┌──

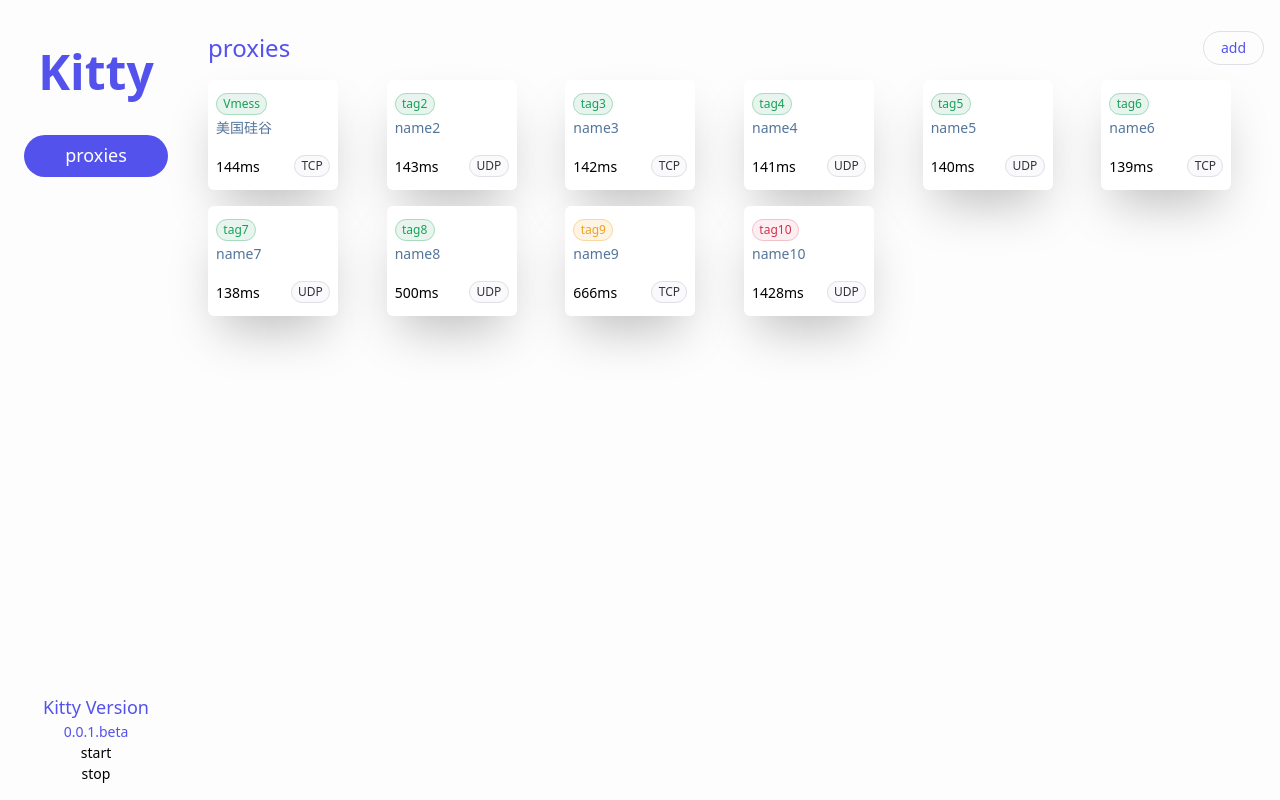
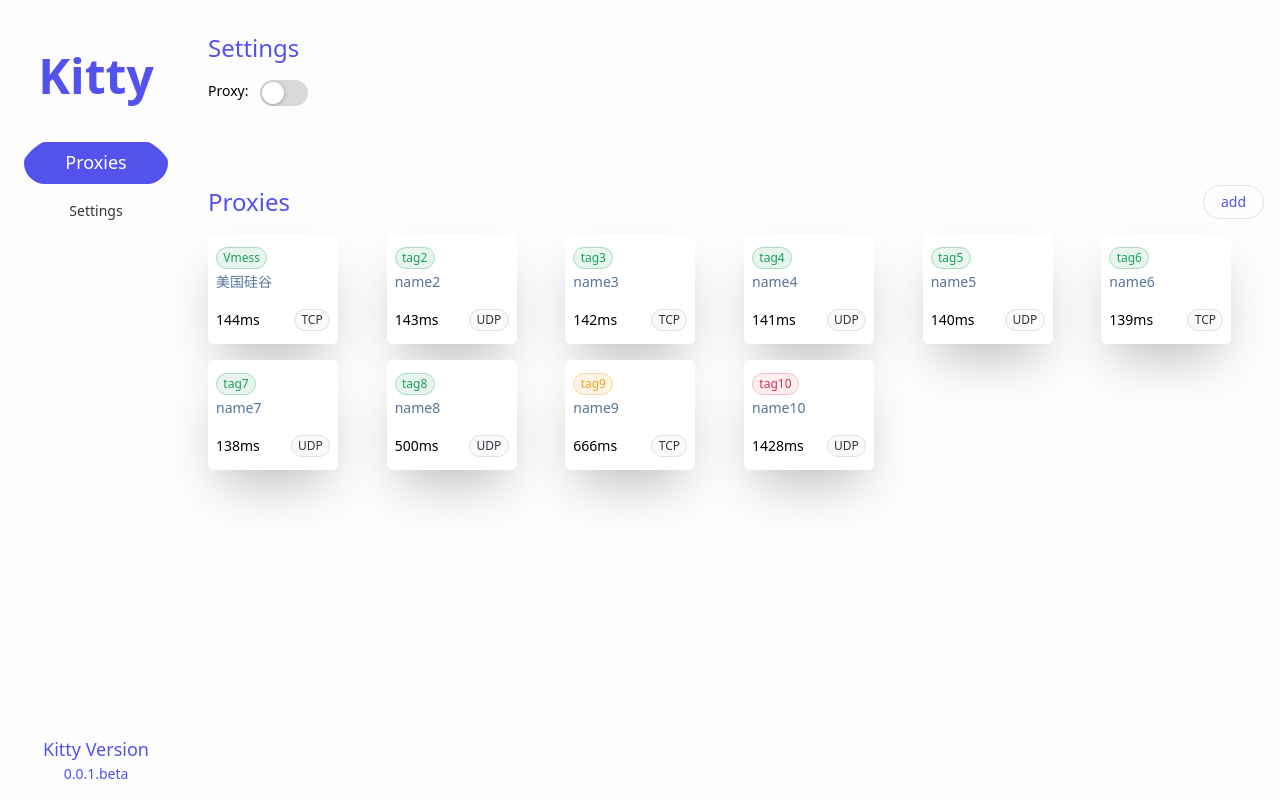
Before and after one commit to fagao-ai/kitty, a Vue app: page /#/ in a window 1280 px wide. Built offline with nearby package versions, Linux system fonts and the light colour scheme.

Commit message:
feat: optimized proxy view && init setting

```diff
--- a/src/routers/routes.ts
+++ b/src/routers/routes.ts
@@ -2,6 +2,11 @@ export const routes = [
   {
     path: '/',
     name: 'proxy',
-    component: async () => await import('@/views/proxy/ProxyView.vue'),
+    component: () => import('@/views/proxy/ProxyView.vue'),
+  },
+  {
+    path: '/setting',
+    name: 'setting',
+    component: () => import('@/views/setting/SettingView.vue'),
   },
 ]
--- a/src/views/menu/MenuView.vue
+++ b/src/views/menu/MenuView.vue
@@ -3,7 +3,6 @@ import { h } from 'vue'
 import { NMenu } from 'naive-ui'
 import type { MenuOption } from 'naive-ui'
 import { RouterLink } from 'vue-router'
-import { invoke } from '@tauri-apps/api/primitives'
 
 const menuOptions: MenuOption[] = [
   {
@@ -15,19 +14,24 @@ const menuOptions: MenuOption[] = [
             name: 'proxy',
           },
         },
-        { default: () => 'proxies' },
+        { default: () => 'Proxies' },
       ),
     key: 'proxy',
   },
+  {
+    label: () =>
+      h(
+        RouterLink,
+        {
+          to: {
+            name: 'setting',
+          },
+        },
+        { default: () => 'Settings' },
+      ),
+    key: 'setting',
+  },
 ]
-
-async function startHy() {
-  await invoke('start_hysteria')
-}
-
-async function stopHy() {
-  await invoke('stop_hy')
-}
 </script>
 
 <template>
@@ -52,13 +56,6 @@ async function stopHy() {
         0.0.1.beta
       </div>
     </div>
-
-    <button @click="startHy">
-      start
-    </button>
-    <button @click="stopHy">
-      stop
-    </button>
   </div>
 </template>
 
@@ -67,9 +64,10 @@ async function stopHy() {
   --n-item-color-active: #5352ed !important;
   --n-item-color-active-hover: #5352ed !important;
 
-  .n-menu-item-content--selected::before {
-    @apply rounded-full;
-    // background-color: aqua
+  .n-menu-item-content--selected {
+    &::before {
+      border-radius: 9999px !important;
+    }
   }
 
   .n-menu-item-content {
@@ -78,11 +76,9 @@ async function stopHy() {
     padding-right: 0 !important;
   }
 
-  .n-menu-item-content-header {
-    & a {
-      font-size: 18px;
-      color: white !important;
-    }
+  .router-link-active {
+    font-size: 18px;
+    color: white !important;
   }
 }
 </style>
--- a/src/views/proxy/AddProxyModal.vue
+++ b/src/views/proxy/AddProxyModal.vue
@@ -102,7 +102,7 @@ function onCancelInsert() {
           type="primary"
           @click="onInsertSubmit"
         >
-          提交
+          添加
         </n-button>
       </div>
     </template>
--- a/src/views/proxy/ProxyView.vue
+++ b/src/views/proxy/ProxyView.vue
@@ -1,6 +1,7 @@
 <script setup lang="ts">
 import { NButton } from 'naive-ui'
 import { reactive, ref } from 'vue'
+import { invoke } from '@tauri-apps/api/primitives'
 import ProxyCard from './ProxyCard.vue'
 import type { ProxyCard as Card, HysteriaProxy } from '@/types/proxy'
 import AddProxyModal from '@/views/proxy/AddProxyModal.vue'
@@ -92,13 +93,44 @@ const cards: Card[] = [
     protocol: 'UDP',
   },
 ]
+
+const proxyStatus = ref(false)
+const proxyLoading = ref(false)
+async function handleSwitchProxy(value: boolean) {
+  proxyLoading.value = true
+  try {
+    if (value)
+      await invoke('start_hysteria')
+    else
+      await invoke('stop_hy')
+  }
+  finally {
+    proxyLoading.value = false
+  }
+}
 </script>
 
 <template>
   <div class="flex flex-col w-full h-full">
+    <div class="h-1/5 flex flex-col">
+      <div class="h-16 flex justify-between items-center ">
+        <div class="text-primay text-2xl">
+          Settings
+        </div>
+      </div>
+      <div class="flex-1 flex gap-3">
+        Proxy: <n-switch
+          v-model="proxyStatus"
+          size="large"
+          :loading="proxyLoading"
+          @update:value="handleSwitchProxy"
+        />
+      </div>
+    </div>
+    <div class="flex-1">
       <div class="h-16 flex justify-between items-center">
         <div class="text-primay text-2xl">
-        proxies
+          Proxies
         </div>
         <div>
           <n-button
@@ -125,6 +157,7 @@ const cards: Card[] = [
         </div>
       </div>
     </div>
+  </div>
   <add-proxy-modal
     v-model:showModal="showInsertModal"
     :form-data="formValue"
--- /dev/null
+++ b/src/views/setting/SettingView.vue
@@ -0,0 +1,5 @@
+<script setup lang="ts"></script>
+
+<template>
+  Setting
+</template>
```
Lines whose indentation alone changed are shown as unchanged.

└──
┌──

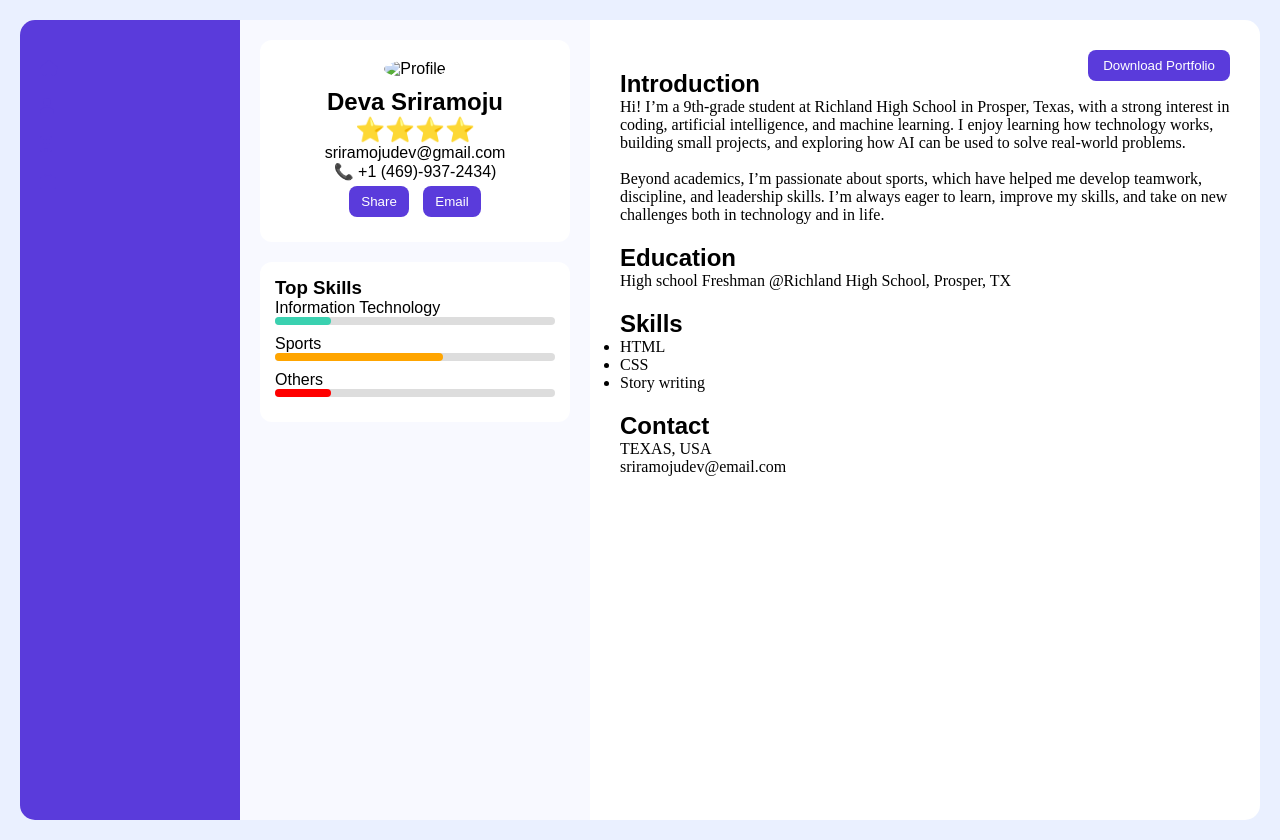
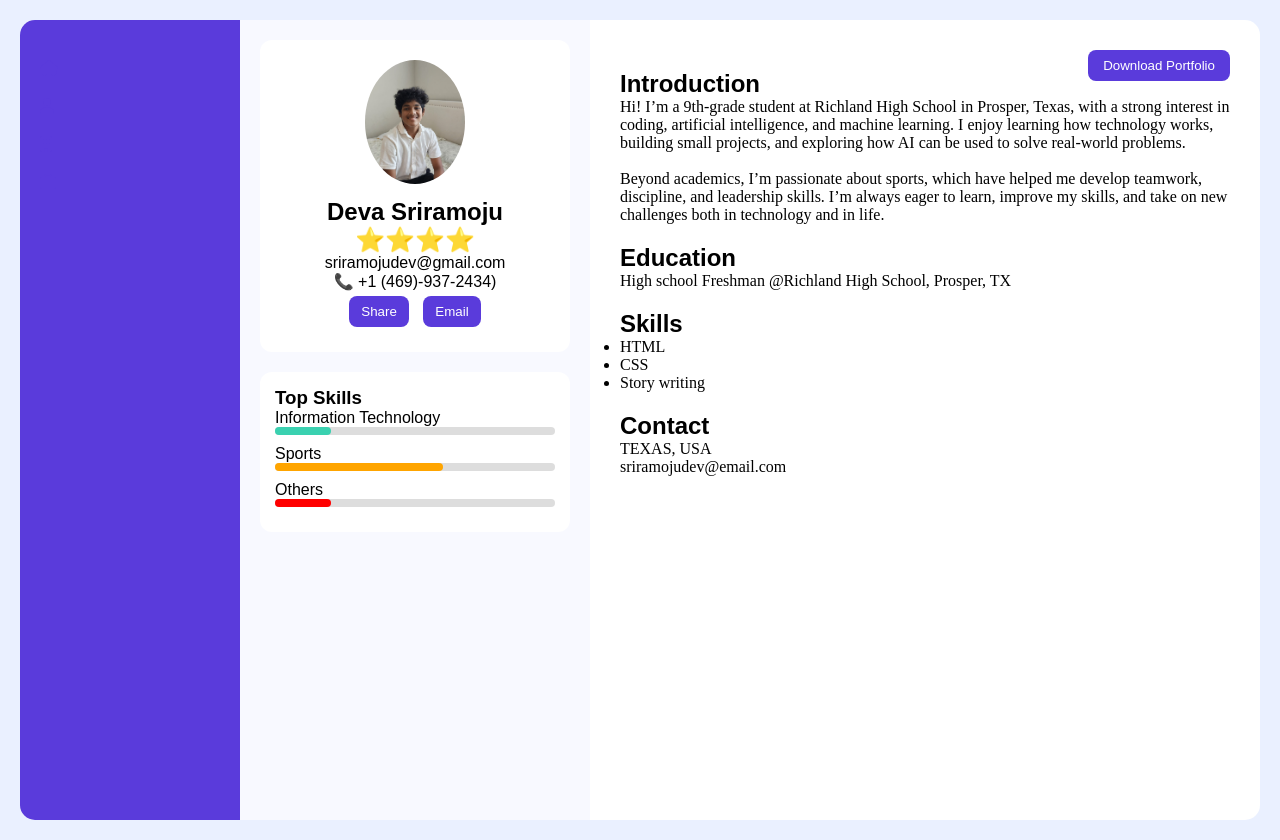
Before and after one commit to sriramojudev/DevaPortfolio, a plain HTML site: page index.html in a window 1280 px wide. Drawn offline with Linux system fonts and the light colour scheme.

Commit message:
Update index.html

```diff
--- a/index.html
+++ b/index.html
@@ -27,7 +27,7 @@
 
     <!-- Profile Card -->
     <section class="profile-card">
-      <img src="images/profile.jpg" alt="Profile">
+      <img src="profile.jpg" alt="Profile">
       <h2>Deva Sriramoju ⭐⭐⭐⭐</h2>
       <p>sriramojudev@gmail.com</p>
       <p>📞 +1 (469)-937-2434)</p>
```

└──
┌──

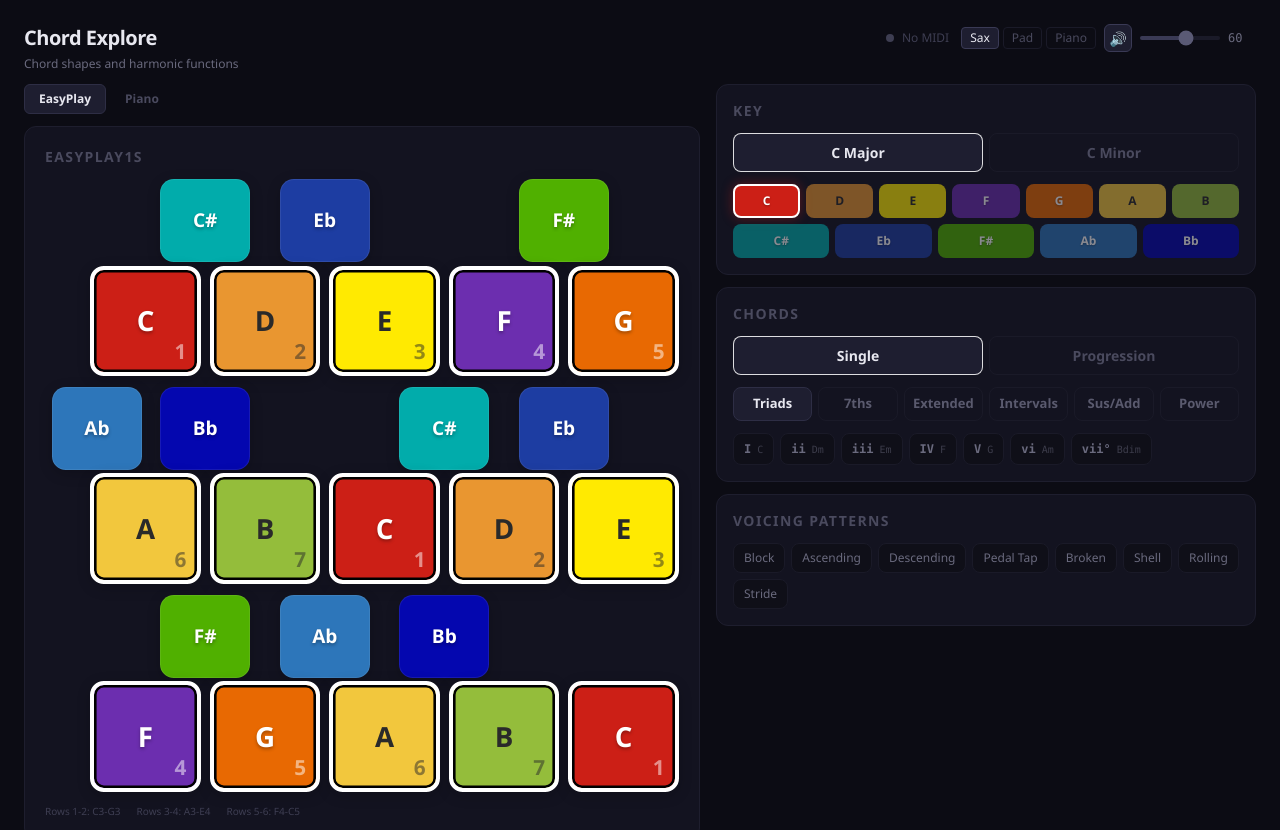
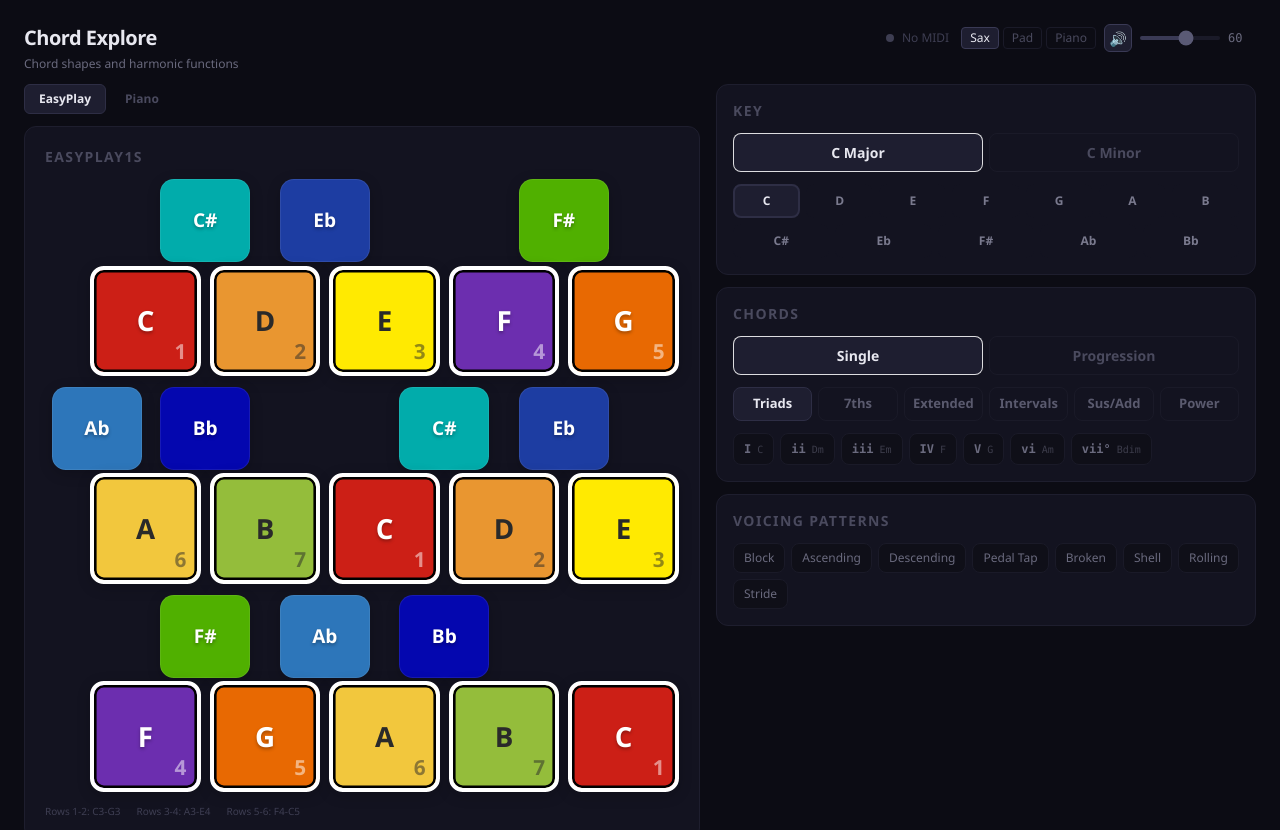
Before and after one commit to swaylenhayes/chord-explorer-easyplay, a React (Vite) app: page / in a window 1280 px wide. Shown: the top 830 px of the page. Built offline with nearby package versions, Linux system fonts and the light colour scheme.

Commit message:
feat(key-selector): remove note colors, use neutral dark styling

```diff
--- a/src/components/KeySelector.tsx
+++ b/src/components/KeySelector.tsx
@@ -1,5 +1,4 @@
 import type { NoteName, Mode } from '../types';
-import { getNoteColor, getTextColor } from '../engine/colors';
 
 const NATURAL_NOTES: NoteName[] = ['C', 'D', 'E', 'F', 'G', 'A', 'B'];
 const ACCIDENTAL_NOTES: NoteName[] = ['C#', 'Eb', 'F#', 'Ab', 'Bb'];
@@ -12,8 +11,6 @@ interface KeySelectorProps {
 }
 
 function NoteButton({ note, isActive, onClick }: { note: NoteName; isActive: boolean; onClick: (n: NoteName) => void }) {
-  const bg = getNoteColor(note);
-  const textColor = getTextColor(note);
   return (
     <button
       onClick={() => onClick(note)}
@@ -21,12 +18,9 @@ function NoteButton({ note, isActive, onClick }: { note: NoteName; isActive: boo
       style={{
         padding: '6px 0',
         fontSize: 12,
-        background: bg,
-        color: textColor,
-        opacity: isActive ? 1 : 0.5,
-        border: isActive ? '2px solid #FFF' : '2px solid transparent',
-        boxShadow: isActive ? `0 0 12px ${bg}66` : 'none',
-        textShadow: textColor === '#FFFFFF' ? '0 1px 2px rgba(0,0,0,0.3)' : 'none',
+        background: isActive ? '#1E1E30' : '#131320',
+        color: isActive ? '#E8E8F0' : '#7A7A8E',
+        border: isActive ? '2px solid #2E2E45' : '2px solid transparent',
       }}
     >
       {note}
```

└──

From the listing above, copy every line that holds the string "naive".

 import { NMenu } from 'naive-ui'
 import type { MenuOption } from 'naive-ui'
 import { NButton } from 'naive-ui'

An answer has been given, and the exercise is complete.